Creating a Web Worker

For didactic purposes, the excerpted script below is to be run in a separate thread.

### fetch.js

self.addEventListener(‘message’,  e => {
    let url = e.data;
    
    fetch(url).then(res => {
        if (res.ok) {
            self.postMessage(res);
        } else {
            throw new Error(’error with server’);
        }
    }).catch(err => {
        self.postMessage(err.message);
    });
})
The Worker() constructor call creates a worker and returns a Worker object representing that worker, which is used to communicate with the worker.
let worker = new Worker('fetch.js');

The constructor takes the name of the script as an argument. If the specified file exists, the worker spawns a new thread and then completely downloads and executes the script. If the file is unavailable, the worker fails silently.

Using Web Workers

Web workers communicate with the parent thread (the creator of the worker) using an event model and messages. It uses MessagePort objects behind the scenes, and thus supports all the same features, such as sending structured data and transferring binary data.

To receive messages from a worker, use the onmessage event handler on the Worker object.

worker.onmessage = (e) => { // block statements }

You can also use the addEventListener method.

worker.addEventListener('message', (e) => { // block statements })

To receive a message inside of the worker, the onmessage event handler method is used.

onmessage = (e) => { // blocks of statements }

You can also use an addEventListener method as exemplified in fetch.js.

To send data to and from a worker, use the postMessage() method. Structured data such as text and JSON can be sent over this communication channel. Read more on data types that are supported by messagePort over here.

worker.postMessage('some-lousy-data');
// in the parent thread

self.postMessage('some-resulting-data');
// in the worker thread.

This particular message-passing limitation is in place for a number of reasons: it keeps the child worker running securely (since it can’t, blatantly, affect a parent script) and it keeps the parent page thread-safe (having the DOM be thread safe would be a logistical nightmare for browser developers).

Terminating a worker and handling errors

If you need to immediately terminate a running worker from the main thread, you can do so by calling the worker’s terminate method:

worker.terminate();

In the worker thread, workers may close themselves by calling their own close method:

close();

The worker thread is killed immediately without an opportunity to complete its operations or clean up after itself.

Runtime errors can be handled by explicitly listening for an error event that might be fired by the Worker object.

worker.addEventListener('error', (e) => { // block of statements })

Web Worker Limitations

  1. All web worker scripts must be served from the same domain.
  2. You cannot have direct access to the DOM and the global document.
  3. The window object exposes limited API. For instance, location and navigator and XMLHttpRequest objects.
  4. Restricted local access.
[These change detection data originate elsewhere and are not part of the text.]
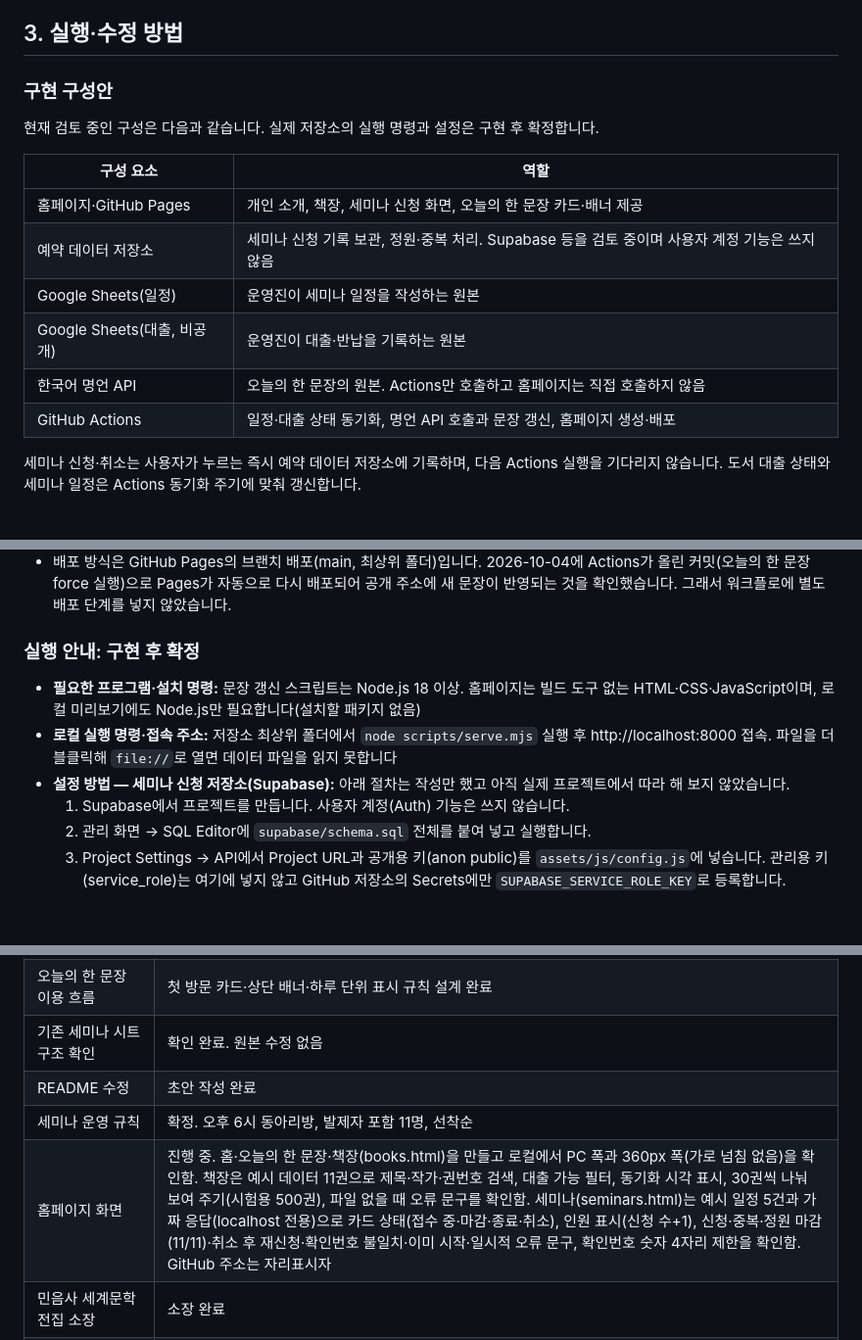
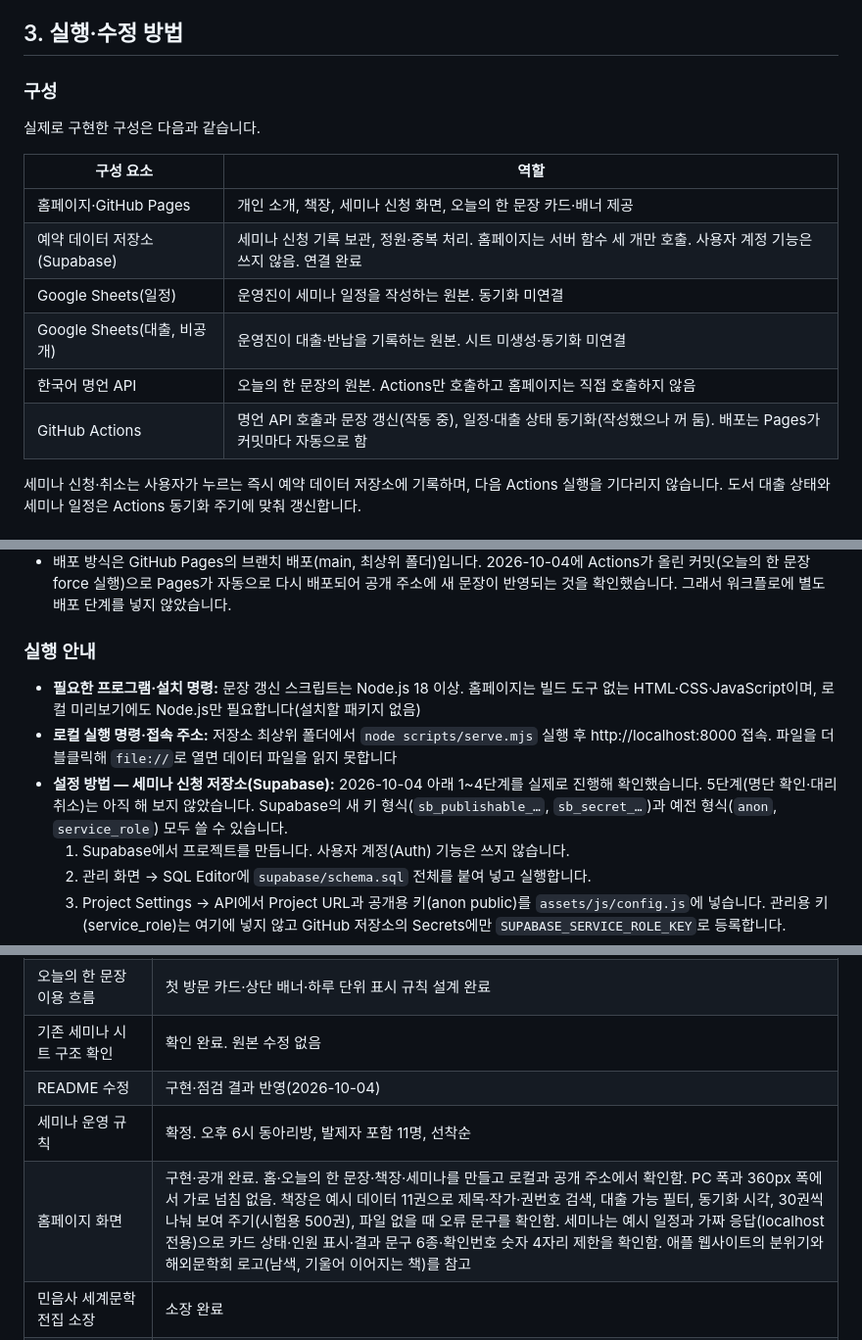
Before and after one commit to hgehgehge-art/ilgo-itda, a Markdown page: README.md, 3 parts joined by grey strips. Shown at 98% size. GitHub-like rendering; blank space fills up the shorter version.

Commit message:
README: 제출 시점의 구현 상태로 정리
Co-Authored-By: Claude Opus 5.5 <noreply@anthropic.com>

```diff
--- a/README.md
+++ b/README.md
@@ -128,18 +128,18 @@
 
 ## 3. 실행·수정 방법
 
-### 구현 구성안
+### 구성
 
-현재 검토 중인 구성은 다음과 같습니다. 실제 저장소의 실행 명령과 설정은 구현 후 확정합니다.
+실제로 구현한 구성은 다음과 같습니다.
 
 | 구성 요소 | 역할 |
 | --- | --- |
 | 홈페이지·GitHub Pages | 개인 소개, 책장, 세미나 신청 화면, 오늘의 한 문장 카드·배너 제공 |
-| 예약 데이터 저장소 | 세미나 신청 기록 보관, 정원·중복 처리. Supabase 등을 검토 중이며 사용자 계정 기능은 쓰지 않음 |
-| Google Sheets(일정) | 운영진이 세미나 일정을 작성하는 원본 |
-| Google Sheets(대출, 비공개) | 운영진이 대출·반납을 기록하는 원본 |
+| 예약 데이터 저장소(Supabase) | 세미나 신청 기록 보관, 정원·중복 처리. 홈페이지는 서버 함수 세 개만 호출. 사용자 계정 기능은 쓰지 않음. 연결 완료 |
+| Google Sheets(일정) | 운영진이 세미나 일정을 작성하는 원본. 동기화 미연결 |
+| Google Sheets(대출, 비공개) | 운영진이 대출·반납을 기록하는 원본. 시트 미생성·동기화 미연결 |
 | 한국어 명언 API | 오늘의 한 문장의 원본. Actions만 호출하고 홈페이지는 직접 호출하지 않음 |
-| GitHub Actions | 일정·대출 상태 동기화, 명언 API 호출과 문장 갱신, 홈페이지 생성·배포 |
+| GitHub Actions | 명언 API 호출과 문장 갱신(작동 중), 일정·대출 상태 동기화(작성했으나 꺼 둠). 배포는 Pages가 커밋마다 자동으로 함 |
 
 세미나 신청·취소는 사용자가 누르는 즉시 예약 데이터 저장소에 기록하며, 다음 Actions 실행을 기다리지 않습니다. 도서 대출 상태와 세미나 일정은 Actions 동기화 주기에 맞춰 갱신합니다.
 
@@ -247,11 +247,11 @@ FORCE=true node scripts/update-quote.mjs  # 오늘 문장이 있어도 교체
 - 워크플로가 저장소에 커밋하려면 저장소 설정에서 Actions의 쓰기 권한이 허용되어 있어야 합니다.
 - 배포 방식은 GitHub Pages의 브랜치 배포(main, 최상위 폴더)입니다. 2026-10-04에 Actions가 올린 커밋(오늘의 한 문장 force 실행)으로 Pages가 자동으로 다시 배포되어 공개 주소에 새 문장이 반영되는 것을 확인했습니다. 그래서 워크플로에 별도 배포 단계를 넣지 않았습니다.
 
-### 실행 안내: 구현 후 확정
+### 실행 안내
 
 - **필요한 프로그램·설치 명령:** 문장 갱신 스크립트는 Node.js 18 이상. 홈페이지는 빌드 도구 없는 HTML·CSS·JavaScript이며, 로컬 미리보기에도 Node.js만 필요합니다(설치할 패키지 없음)
 - **로컬 실행 명령·접속 주소:** 저장소 최상위 폴더에서 `node scripts/serve.mjs` 실행 후 http://localhost:8000 접속. 파일을 더블클릭해 `file://`로 열면 데이터 파일을 읽지 못합니다
-- **설정 방법 — 세미나 신청 저장소(Supabase):** 아래 절차는 작성만 했고 아직 실제 프로젝트에서 따라 해 보지 않았습니다.
+- **설정 방법 — 세미나 신청 저장소(Supabase):** 2026-10-04 아래 1~4단계를 실제로 진행해 확인했습니다. 5단계(명단 확인·대리 취소)는 아직 해 보지 않았습니다. Supabase의 새 키 형식(`sb_publishable_…`, `sb_secret_…`)과 예전 형식(`anon`, `service_role`) 모두 쓸 수 있습니다.
   1. Supabase에서 프로젝트를 만듭니다. 사용자 계정(Auth) 기능은 쓰지 않습니다.
   2. 관리 화면 → SQL Editor에 `supabase/schema.sql` 전체를 붙여 넣고 실행합니다.
   3. Project Settings → API에서 Project URL과 공개용 키(anon public)를 `assets/js/config.js`에 넣습니다. 관리용 키(service_role)는 여기에 넣지 않고 GitHub 저장소의 Secrets에만 `SUPABASE_SERVICE_ROLE_KEY`로 등록합니다.
@@ -293,9 +293,9 @@ FORCE=true node scripts/update-quote.mjs  # 오늘 문장이 있어도 교체
 | 대출 기록을 비공개 시트에서 관리하는 방식 | 기획 반영 완료. 시트 미생성 |
 | 오늘의 한 문장 이용 흐름 | 첫 방문 카드·상단 배너·하루 단위 표시 규칙 설계 완료 |
 | 기존 세미나 시트 구조 확인 | 확인 완료. 원본 수정 없음 |
-| README 수정 | 초안 작성 완료 |
+| README 수정 | 구현·점검 결과 반영(2026-10-04) |
 | 세미나 운영 규칙 | 확정. 오후 6시 동아리방, 발제자 포함 11명, 선착순 |
-| 홈페이지 화면 | 진행 중. 홈·오늘의 한 문장·책장(books.html)을 만들고 로컬에서 PC 폭과 360px 폭(가로 넘침 없음)을 확인함. 책장은 예시 데이터 11권으로 제목·작가·권번호 검색, 대출 가능 필터, 동기화 시각 표시, 30권씩 나눠 보여 주기(시험용 500권), 파일 없을 때 오류 문구를 확인함. 세미나(seminars.html)는 예시 일정 5건과 가짜 응답(localhost 전용)으로 카드 상태(접수 중·마감·종료·취소), 인원 표시(신청 수+1), 신청·중복·정원 마감(11/11)·취소 후 재신청·확인번호 불일치·이미 시작·일시적 오류 문구, 확인번호 숫자 4자리 제한을 확인함. GitHub 주소는 자리표시자 |
+| 홈페이지 화면 | 구현·공개 완료. 홈·오늘의 한 문장·책장·세미나를 만들고 로컬과 공개 주소에서 확인함. PC 폭과 360px 폭에서 가로 넘침 없음. 책장은 예시 데이터 11권으로 제목·작가·권번호 검색, 대출 가능 필터, 동기화 시각, 30권씩 나눠 보여 주기(시험용 500권), 파일 없을 때 오류 문구를 확인함. 세미나는 예시 일정과 가짜 응답(localhost 전용)으로 카드 상태·인원 표시·결과 문구 6종·확인번호 숫자 4자리 제한을 확인함. 애플 웹사이트의 분위기와 해외문학회 로고(남색, 기울어 이어지는 책)를 참고 |
 | 민음사 세계문학전집 소장 | 소장 완료 |
 | 소장 전집 전체의 데이터베이스 등록 | 준비 중. 공식 목록 대조·실물별 관리번호·기존 대출 상태 입력 필요 |
 | 세미나 신청 저장, 정원·중복 처리 | 완료(2026-10-04). Supabase 프로젝트에 `schema.sql` 적용, 공개용 키로 `check-supabase.mjs` 28개 항목 통과(표 직접 읽기·쓰기 거절, 중복·공백 이름 중복, 11/11 마감, 취소 후 재신청, 마지막 자리 5명 동시 신청 중 1명만 성공, 시작·초안 세미나 차단). 점검용 세미나로 사이트 화면에서 실제 신청·취소도 확인. 사이트는 아직 예시 일정이라 신청을 받지 않음 |
```
Also changed, not shown: other parts of README.md (+4 -4 lines).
Web workers do not work on static files. For instance file://my/file/on/my/computer.

If you are using a worker to handle a task that ultimately needs to update the main user interface, you will need to use the messaging system to pass the data between the worker and the main application. The main application is then responsible for updating the UI.

Similarly, if your worker needs access to data from the document, window, or parent objects, you will need to send it in the postMessage() call that is used to start the worker.

Conclusion

Creating web workers will spawn real OS-level threads that consume system resources. Just be conscious that this will affect the performance of the user’s whole computer, not just the web browser. As such, web workers should be used responsibly and closed when they are no longer in use to free up resources for other applications.

Using web workers can have a significant impact on the performance of web applications; and more responsive applications have a good effect on user experience.

For a more in-depth information on web workers such as importing scripts in workers and the scopes of web workers, please visit MDN or WHATWG.

For a fully functional example of web workers, visit here.